And, in our free-market preschool system, we are used to shopping for child-care arrangements that suit us. We are consumers, and the babysitters and daycare centers and preschools pitch their services to us, giving us at least the illusion that we are in control (even if the trade-offs are high cost, short supply and no guarantee of quality).
There is a seismic shift when school starts. Just being in the school building -- with the bells ringing and lockers slamming and the unforgettable school-lunch smell -- marks the beginning of something entirely different. The principal at our daughter's school -- a tough-looking, middle-aged woman who has been around the block a few times -- sat all the new parents down in the library and went over the rules, giving me, at least, the feeling of being a kid again, listening to what I was supposed to do, not making any demands.
The school my daughter will attend is one of the most racially and economically diverse in our community. Spanish and Hmong mix with English in the hallway. One of the school bus routes passes through a trailer park, then climbs a steep bluff to one of the wealthiest areas of town.
That diverse group of kids seems like an asset to me. But I know that there are more private schools than ever now, that some have park-like campuses, and classrooms full of kids who are privileged and generally well behaved. And I'm aware that focusing on academics is easier when everyone can read and everyone has had breakfast, and no one is wondering if there will be somewhere to sleep tonight.
For that reason, I'm proud of the parents who are keeping their kids in our community school, and who have decided that the best way to help their kids get a great education is to work to support the staff and help make the school as good as it can be.

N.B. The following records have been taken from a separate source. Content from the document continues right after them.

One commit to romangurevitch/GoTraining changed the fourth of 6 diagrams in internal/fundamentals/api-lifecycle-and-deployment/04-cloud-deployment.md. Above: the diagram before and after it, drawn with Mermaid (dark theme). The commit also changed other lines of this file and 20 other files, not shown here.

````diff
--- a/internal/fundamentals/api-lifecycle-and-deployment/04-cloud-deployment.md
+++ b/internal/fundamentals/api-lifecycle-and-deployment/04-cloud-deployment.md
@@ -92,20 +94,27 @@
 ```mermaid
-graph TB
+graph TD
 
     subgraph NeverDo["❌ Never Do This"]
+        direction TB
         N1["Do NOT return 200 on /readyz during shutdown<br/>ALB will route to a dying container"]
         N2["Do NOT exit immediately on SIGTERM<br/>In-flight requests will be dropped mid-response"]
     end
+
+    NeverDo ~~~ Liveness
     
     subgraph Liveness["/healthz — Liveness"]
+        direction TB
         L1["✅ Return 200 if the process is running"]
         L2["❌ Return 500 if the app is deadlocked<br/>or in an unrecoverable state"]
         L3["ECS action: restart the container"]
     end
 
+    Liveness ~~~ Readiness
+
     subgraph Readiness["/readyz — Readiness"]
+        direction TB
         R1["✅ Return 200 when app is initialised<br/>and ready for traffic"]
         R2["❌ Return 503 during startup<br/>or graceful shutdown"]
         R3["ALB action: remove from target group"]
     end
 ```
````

When I talk to other parents who are on the fence about going to our public school, I always mention my old high school, on the historically working-class side of town. I went back there to coach girls' track and cross-country after I graduated from college, and I was struck at how much I liked the kids. They were a diverse bunch, and there was something great about going to meets and seeing them all together -- boys and girls, white, African-American, Asian and Latino -- cheering for each other, fooling around, and generally getting along. It struck me then that some of the ugly cliquishness we read so much about lately -- "queen bee" girls, the obsession with money and designer labels, and all the other poisonous elements of the culture I'd like to shield my own kids from -- were much less in evidence at my old school than at some elite, private institutions. Part of the reason was that there were so many different kinds of people, from so many different backgrounds, no one really had a chance to establish a monopoly on popularity or status.
That democratic spirit is one reason I fell excited about my daughter starting public school. Besides learning reading and math and all the rest of those important accomplishments, I want her to develop into a happy, healthy, kind person with good values. Going to public school can nurture that.
To make it work, parents have to have less of a consumer mentality and more of a cooperative, civic-minded focus. It strikes me that the consumer mentality some of us develop when our kids are in preschool leads directly to a kind of victim mentality. We set out to try to get our kids the best education we can afford. From vouchers to Catholic schools to tony private institutions, more and more places give more and more parents the ability to exercise their consumer power. There's even a theory among conservatives that this sort of behavior will make the public schools better: that they will be forced to improve as more parents vote with their feet.
But so far, this year, I am most impressed by the parents I know who are acting on the idea that we must invest in the community where we live, and work to make it good for all of us. At some point you have to stop shopping around and make the best of things where you are. At least, that's the idea I'd like my kids to grow up with.